The Complete Works of Swami Vivekananda/Volume 7/Inspired Talks/Tuesday, July 9
TUESDAY, July 9, 1895.
Man as Atman is really free; as man he is bound, changed by every physical condition. As man, he is a machine with an idea of freedom; but this human body is the best and the human mind the highest mind there is. When a man attains to the Atman state, he can take a body, making it to suit himself; he is above law. This is a statement and must be proved. Each one must prove it for himself; we may satisfy ourselves, but we cannot satisfy another. Râja-Yoga is the only science of religion that can be demonstrated; and only what I myself have proved by experience, do I teach. The full ripeness of reason is intuition, but intuition cannot antagonise reason.
Work purifies the heart and so leads to Vidyâ (wisdom). The Buddhists said,
doing good to men and to animals were the only works; the Brahmins said that
worship and all ceremonials were equally "work" and purified the mind.
Shankara declares that "all works, good and bad, are against knowledge".
Actions tending to ignorance are sins, not directly, but as causes, because
they tend to increase Tamas and Rajas. With Sattva only, comes wisdom.
Virtuous deeds take off the veil from knowledge, and knowledge alone can
make us see God.
Knowledge can never be created, it can only be discovered; and every man who
makes a great discovery is inspired. Only, when it is a spiritual truth he
brings, we call him a prophet; and when it is on the physical plane, we call
him a scientific man, and we attribute more importance to the former,
although the source of all truth is one.
Shankara says, Brahman is the essence, the reality of all knowledge, and
that all manifestations as knower, knowing, and known are mere imaginings in
Brahman. Ramanuja attributes consciousness to God; the real monists
attribute nothing, not even existence in any meaning that we can attach to
it. Ramanuja declares that God is the essence of conscious knowledge.
Undifferentiated consciousness, when differentiated, becomes the world. . .
Buddhism, one of the most philosophical religions in the world, spread all
through the populace, the common people of India. What a wonderful culture
there must have been among the Aryans twenty-five hundred years ago, to be
able to grasp ideas!
Buddha was the only great Indian philosopher who would not recognise caste,
and not one of his followers remains in India. All the other philosophers
pandered more or less to social prejudices; no matter how high they soared,
still a bit of the vulture remained in them.

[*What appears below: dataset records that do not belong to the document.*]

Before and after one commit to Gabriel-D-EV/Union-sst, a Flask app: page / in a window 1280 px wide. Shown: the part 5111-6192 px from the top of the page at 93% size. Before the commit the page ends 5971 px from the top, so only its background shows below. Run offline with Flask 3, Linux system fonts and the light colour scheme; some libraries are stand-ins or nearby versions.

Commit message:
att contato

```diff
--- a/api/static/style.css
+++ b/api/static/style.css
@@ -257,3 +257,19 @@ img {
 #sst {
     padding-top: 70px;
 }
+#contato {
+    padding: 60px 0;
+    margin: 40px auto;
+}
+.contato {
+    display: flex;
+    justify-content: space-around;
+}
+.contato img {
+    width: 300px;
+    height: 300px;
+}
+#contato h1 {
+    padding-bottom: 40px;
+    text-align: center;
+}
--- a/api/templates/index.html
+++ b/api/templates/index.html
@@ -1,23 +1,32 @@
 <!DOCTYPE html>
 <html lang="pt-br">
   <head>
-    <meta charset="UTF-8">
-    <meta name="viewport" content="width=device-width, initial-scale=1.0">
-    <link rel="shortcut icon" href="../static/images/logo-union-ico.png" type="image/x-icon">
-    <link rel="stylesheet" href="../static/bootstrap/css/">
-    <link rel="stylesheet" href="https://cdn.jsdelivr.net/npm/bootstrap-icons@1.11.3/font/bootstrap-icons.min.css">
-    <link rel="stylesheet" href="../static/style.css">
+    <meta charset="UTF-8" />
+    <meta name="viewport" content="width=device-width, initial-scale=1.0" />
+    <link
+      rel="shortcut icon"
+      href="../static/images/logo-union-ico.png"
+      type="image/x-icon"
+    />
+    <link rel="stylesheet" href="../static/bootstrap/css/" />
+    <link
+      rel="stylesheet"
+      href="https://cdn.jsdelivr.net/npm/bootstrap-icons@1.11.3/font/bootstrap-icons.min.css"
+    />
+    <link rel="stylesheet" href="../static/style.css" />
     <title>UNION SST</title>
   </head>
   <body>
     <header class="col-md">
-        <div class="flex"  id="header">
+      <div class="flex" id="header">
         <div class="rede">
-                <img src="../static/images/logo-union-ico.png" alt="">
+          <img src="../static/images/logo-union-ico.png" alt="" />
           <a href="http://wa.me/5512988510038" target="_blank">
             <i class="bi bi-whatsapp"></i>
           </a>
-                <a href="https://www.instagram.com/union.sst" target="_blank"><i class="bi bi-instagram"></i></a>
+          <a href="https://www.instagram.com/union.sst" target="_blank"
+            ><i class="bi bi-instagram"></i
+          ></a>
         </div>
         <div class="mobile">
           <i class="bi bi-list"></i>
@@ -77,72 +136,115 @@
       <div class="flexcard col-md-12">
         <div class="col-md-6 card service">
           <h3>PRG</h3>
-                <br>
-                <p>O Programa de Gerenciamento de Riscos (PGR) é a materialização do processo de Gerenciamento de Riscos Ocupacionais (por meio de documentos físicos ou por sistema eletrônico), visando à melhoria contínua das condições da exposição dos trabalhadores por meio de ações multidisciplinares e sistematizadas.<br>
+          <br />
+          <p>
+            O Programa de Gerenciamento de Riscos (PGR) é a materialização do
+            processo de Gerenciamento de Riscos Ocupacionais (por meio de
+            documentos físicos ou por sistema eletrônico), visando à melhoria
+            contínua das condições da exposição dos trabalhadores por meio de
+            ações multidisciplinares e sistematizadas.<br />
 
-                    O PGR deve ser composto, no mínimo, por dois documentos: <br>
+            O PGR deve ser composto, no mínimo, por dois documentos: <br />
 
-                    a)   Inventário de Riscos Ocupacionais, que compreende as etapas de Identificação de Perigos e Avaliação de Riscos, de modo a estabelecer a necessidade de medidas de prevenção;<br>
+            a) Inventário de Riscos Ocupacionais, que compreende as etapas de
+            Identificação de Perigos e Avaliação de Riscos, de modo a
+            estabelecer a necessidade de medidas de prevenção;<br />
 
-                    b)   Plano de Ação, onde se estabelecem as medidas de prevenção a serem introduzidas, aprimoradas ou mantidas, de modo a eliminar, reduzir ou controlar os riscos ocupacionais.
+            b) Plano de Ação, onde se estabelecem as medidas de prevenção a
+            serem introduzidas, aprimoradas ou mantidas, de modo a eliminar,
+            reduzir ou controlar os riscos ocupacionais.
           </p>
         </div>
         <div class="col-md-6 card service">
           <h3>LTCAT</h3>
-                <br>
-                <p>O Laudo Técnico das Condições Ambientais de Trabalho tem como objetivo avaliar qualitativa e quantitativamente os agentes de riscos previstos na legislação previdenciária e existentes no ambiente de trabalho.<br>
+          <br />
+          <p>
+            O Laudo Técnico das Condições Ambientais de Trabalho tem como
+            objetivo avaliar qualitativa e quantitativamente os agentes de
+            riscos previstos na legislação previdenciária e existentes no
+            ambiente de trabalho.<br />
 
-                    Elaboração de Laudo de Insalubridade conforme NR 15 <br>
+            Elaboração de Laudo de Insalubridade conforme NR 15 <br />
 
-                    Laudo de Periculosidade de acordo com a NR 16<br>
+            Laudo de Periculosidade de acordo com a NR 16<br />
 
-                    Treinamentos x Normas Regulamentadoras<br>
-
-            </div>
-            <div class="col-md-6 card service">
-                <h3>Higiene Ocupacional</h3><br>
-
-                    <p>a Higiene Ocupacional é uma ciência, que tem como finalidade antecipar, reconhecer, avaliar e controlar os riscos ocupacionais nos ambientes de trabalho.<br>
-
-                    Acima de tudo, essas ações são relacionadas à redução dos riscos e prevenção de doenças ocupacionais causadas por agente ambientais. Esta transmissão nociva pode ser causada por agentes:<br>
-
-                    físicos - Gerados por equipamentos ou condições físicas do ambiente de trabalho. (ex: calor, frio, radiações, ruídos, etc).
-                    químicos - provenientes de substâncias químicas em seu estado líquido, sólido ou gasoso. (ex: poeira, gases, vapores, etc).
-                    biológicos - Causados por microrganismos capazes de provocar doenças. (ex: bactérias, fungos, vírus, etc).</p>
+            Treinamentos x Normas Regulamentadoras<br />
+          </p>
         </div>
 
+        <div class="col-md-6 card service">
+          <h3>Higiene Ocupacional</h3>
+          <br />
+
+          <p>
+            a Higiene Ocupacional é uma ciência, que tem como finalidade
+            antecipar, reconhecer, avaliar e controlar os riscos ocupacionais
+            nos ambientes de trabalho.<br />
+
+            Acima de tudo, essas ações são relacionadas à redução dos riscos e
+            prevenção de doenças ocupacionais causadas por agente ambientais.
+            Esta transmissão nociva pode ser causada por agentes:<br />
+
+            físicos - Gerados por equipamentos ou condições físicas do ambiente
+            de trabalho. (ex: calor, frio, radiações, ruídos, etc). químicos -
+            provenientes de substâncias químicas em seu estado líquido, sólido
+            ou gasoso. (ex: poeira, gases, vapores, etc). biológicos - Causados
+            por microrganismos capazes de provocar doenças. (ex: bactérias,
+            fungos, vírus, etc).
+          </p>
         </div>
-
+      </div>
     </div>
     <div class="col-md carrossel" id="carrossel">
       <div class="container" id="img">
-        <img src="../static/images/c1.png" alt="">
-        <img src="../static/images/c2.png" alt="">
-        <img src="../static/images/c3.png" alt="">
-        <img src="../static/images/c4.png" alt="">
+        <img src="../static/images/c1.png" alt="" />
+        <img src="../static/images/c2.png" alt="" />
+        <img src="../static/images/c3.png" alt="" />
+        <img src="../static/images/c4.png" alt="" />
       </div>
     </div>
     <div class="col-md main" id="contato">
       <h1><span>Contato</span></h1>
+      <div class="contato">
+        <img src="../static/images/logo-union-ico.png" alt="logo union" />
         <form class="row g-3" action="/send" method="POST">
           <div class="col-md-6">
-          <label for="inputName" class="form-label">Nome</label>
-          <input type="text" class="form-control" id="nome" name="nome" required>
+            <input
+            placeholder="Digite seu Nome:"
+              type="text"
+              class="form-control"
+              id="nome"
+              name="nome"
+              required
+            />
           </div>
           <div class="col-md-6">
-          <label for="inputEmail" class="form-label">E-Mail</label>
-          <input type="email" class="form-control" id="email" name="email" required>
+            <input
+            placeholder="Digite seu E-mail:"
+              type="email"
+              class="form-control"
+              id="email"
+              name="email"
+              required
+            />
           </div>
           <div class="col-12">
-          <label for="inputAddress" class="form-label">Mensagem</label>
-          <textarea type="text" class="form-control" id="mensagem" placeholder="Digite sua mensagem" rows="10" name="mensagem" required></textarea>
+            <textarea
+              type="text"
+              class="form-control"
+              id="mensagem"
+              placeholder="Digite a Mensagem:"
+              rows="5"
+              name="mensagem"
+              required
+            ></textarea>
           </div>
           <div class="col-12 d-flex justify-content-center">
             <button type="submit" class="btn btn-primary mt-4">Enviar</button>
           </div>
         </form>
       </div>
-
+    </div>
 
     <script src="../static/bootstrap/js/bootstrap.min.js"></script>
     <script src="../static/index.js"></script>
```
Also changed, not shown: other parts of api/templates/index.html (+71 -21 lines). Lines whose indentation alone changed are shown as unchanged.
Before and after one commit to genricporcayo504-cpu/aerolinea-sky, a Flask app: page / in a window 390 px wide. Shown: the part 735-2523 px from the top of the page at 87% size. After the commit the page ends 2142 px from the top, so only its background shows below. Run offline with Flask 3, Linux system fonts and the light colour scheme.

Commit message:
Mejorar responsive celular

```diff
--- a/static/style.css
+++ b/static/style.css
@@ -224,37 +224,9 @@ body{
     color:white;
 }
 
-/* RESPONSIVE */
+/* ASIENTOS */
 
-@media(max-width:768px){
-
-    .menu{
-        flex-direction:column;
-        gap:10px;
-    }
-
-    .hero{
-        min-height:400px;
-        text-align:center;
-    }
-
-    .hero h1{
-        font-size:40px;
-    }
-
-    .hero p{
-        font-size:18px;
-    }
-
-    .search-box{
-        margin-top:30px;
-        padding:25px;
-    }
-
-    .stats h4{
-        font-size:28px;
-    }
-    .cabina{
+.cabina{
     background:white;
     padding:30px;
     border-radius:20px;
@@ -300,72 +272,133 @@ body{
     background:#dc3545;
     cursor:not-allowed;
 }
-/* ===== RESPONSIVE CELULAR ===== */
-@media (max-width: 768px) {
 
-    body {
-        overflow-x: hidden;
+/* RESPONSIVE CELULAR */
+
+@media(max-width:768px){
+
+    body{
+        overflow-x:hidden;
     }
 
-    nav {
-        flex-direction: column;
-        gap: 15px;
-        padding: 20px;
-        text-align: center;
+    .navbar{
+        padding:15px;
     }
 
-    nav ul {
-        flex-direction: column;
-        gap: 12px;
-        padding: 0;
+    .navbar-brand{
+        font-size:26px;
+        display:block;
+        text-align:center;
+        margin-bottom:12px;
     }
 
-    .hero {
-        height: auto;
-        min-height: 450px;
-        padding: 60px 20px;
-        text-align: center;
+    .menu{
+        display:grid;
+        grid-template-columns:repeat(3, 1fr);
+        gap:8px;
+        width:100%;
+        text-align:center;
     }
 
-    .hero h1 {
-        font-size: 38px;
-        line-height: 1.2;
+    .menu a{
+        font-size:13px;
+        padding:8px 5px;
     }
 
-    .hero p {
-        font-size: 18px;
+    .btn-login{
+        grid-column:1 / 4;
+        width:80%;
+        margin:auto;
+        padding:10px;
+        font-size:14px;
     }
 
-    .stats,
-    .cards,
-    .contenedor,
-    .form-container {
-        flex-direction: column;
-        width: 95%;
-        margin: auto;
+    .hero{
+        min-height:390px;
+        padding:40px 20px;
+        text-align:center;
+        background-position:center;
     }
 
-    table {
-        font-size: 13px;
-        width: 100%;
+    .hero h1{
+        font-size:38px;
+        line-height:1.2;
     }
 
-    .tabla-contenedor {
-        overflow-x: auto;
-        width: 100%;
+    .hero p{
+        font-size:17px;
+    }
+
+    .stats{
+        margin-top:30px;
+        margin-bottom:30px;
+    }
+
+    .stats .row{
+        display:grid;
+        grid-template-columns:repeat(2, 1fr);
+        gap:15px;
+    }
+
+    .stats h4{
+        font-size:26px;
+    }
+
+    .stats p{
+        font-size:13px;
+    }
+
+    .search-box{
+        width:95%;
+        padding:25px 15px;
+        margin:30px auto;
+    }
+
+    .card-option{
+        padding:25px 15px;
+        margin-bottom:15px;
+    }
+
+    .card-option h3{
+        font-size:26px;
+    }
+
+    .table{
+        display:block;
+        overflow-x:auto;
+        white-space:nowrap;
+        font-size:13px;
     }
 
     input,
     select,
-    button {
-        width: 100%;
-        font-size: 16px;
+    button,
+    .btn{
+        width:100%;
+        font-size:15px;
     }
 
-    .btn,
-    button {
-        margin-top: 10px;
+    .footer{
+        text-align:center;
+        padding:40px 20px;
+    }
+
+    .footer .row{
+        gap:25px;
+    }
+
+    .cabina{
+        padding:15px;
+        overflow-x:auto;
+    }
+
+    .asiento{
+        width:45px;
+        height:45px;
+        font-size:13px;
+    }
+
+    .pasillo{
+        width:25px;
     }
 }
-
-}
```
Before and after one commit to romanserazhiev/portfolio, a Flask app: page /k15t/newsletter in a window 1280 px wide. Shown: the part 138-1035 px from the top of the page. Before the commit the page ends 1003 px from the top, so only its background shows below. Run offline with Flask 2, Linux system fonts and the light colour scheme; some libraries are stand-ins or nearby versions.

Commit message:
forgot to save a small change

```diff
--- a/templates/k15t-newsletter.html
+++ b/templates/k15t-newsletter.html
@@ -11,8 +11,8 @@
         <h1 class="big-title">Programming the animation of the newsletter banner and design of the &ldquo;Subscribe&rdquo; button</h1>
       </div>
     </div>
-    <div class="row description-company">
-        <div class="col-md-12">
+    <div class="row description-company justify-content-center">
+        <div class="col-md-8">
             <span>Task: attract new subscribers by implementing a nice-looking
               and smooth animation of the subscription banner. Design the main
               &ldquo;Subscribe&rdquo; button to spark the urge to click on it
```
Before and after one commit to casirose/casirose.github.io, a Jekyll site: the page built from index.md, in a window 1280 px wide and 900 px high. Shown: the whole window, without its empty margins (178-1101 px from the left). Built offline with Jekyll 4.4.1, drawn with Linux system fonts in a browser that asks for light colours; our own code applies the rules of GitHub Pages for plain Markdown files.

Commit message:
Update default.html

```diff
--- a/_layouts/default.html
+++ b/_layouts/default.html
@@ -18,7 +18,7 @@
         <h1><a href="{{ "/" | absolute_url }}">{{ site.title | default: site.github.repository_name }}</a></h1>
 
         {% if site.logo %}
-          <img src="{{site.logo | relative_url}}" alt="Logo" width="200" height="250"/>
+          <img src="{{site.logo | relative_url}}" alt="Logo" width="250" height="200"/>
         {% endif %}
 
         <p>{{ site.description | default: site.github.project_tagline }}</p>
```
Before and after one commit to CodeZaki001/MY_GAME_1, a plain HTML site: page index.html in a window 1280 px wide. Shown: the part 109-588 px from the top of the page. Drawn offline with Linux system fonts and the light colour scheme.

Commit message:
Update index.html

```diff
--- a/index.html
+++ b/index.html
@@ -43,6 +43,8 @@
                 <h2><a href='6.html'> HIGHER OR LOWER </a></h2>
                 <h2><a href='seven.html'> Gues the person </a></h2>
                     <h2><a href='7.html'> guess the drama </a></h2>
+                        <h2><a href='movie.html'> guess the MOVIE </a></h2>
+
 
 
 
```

As my Master used to say, "The
vulture soars high out of sight in the sky, but his eye is ever on a bit of
carrion on the earth."
The ancient Hindus were wonderful scholars, veritable living encyclopaedias.
They said, "Knowledge in books and money in other people's hands is like no
knowledge and no money at all."
Shankara was regarded by many as an incarnation of Shiva.